India to continue on expected rate hike path, despite global cenbank rethink - analysts
By Swati Bhat
MUMBAI (Reuters) - India's monetary policy committee is likely to deliver the expected 25-basis point (bps) rate hike in April, even as global markets lowered rate hike bets from the U.S. next week following the banking crisis, economists said on Tuesday.
India's headline and core inflation has been unrelenting, with data post market close on Monday showing annual retail inflation remained above the Reserve Bank of India's (RBI) upper limit, easing only slightly from January's 6.52%.
"We expect the focus to remain on reducing inflation, both globally and in India," Gaura Sen Gupta, economist with IDFC First Bank, said on Tuesday.
"Policymakers are likely to use other tools to ringfence financial institutions and use rate hikes to tame inflation."
Globally, investors scrambled to pull down rate expectations on Monday and abandoned bets on the Federal Reserve pushing through bigger hikes, reckoning the biggest American bank failure since the 2008 financial crisis will make policymakers think twice.
"We continue to expect the RBI to hike policy rates by 25 bps in April. The January and February prints will only increase the (RBI's) concerns on core inflation showing persistence," said Sen Gupta.
Economists said the February inflation print has significantly raised the probability of the central bank's 5.7% inflation projection for the quarter ended March 2023 being missed.
"Overall, the worst period of high inflation is likely behind us. We expect March inflation to come around 6% and to retreat toward 5% in the coming months," Motilal Oswal analysts wrote in a note, saying the 25-bps hike in April was a "given".
Investors and economists will closely monitor the U.S. consumer price index print due later on Tuesday and the Fed policy outcome on March 22.
Both will be critical inputs for the RBI monetary policy committee's meeting on April 3-6.

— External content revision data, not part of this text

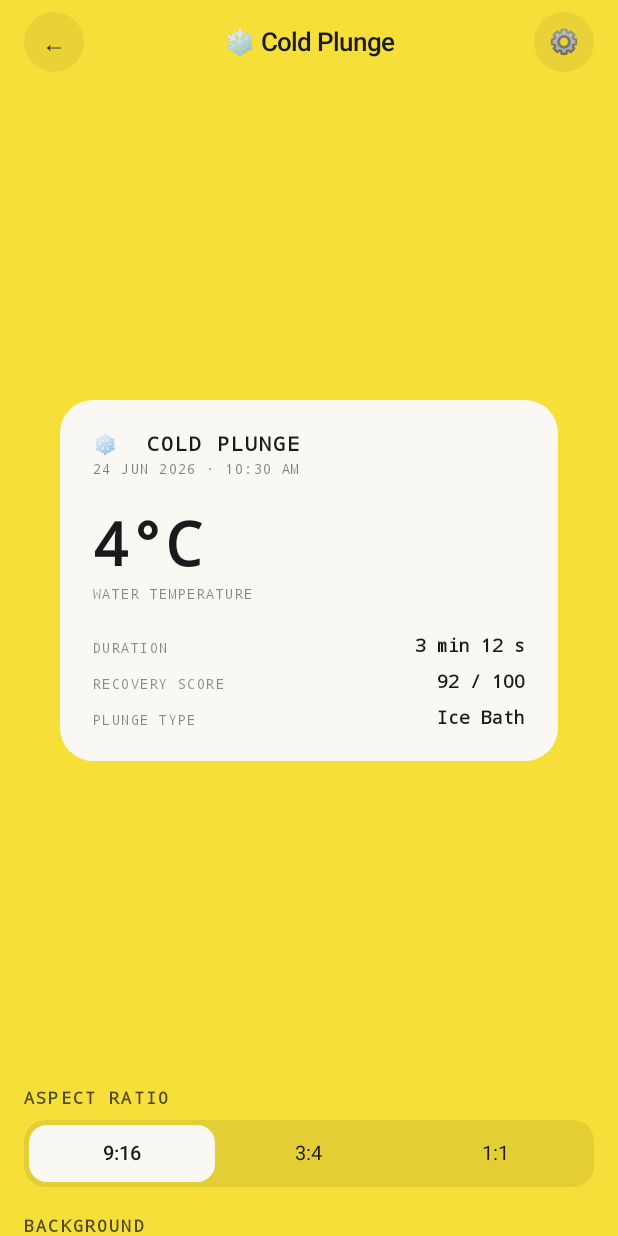
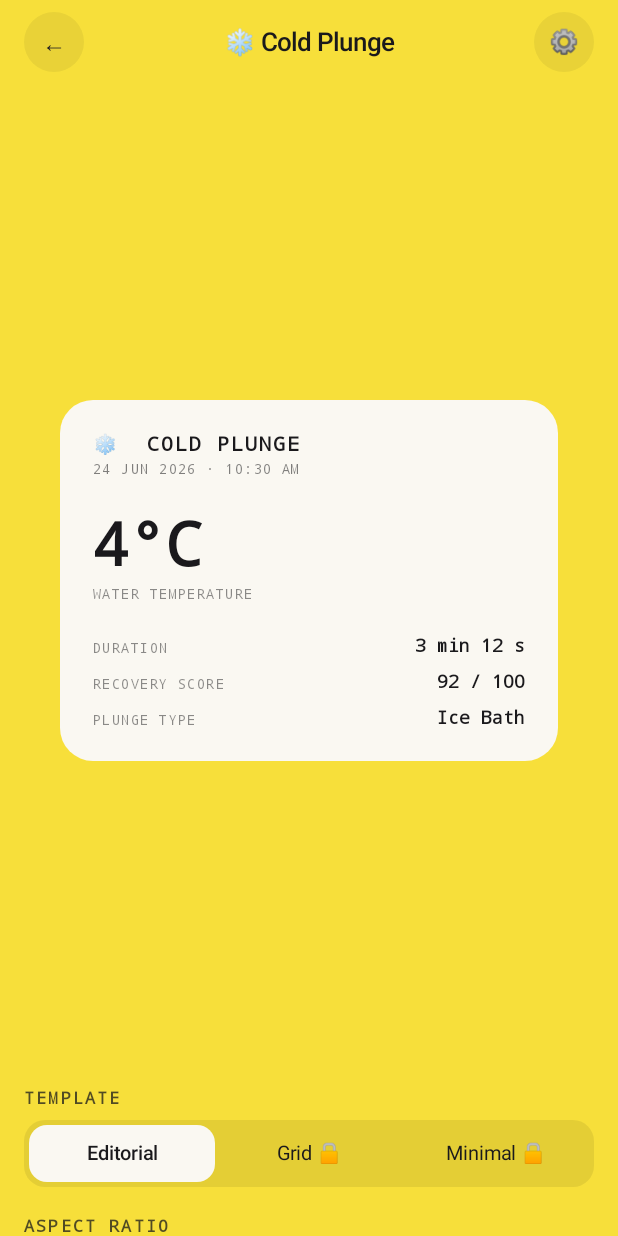
Before and after one commit to harshilv17/sociofit, an Android app built with Jetpack Compose: the composable StickerEditorScreen called with sample values from the repository, on a phone screen of 412 x 824 dp. Run offline under Robolectric (Android 15) with nearby library versions, the phone set to English and light mode, and no system bars.

Commit message:
lock pro swatches + templates

```diff
--- a/app/src/main/java/com/sociofit/app/StickerEditorScreen.kt
+++ b/app/src/main/java/com/sociofit/app/StickerEditorScreen.kt
@@ -120,22 +120,32 @@ fun StickerEditorScreen(activity: FitnessActivity, onBack: () -> Unit, onSetting
                 }
             }
 
+            Section("TEMPLATE") {
+                SegmentRow(
+                    listOf("Editorial", "Grid", "Minimal"), "Editorial",
+                    locked = if (Store.isPro) emptyList() else listOf("Grid", "Minimal"),
+                    onLockedTap = onPaywall,
+                ) {}
+            }
             Section("ASPECT RATIO") {
                 val label = ASPECTS.entries.firstOrNull { it.value == config.aspect }?.key ?: "9:16"
                 SegmentRow(ASPECTS.keys.toList(), label) { config = config.copy(aspect = ASPECTS.getValue(it)) }
             }
             Section("BACKGROUND") {
                 Row(horizontalArrangement = Arrangement.spacedBy(12.dp)) {
-                    swatches.forEachIndexed { i, (color, _) ->
+                    swatches.forEachIndexed { i, (color, pro) ->
+                        val locked = pro && !Store.isPro
                         Box(
                             Modifier.size(36.dp).clip(CircleShape).background(color)
                                 .border(1.dp, Color.Black.copy(alpha = 0.1f), CircleShape)
                                 .clickable {
-                                    bgIndex = i
-                                    config = config.copy(background = color)
+                                    if (locked) onPaywall() else {
+                                        bgIndex = i
+                                        config = config.copy(background = color)
+                                    }
                                 },
                             contentAlignment = Alignment.Center,
-                        ) { Text(if (bgIndex == i) "✓" else "", fontSize = 12.sp) }
+                        ) { Text(if (bgIndex == i) "✓" else if (locked) "🔒" else "", fontSize = 12.sp) }
                     }
                 }
             }
```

"The RBI will continue to remain non-committal on the future rates path, as the fluid global situation demands frequent macro re-assessments," Madhavi Arora and Harshal Patel, economists at Emkay Global wrote in a note.
(Reporting by Swati Bhat; Editing by Janane Venkatraman)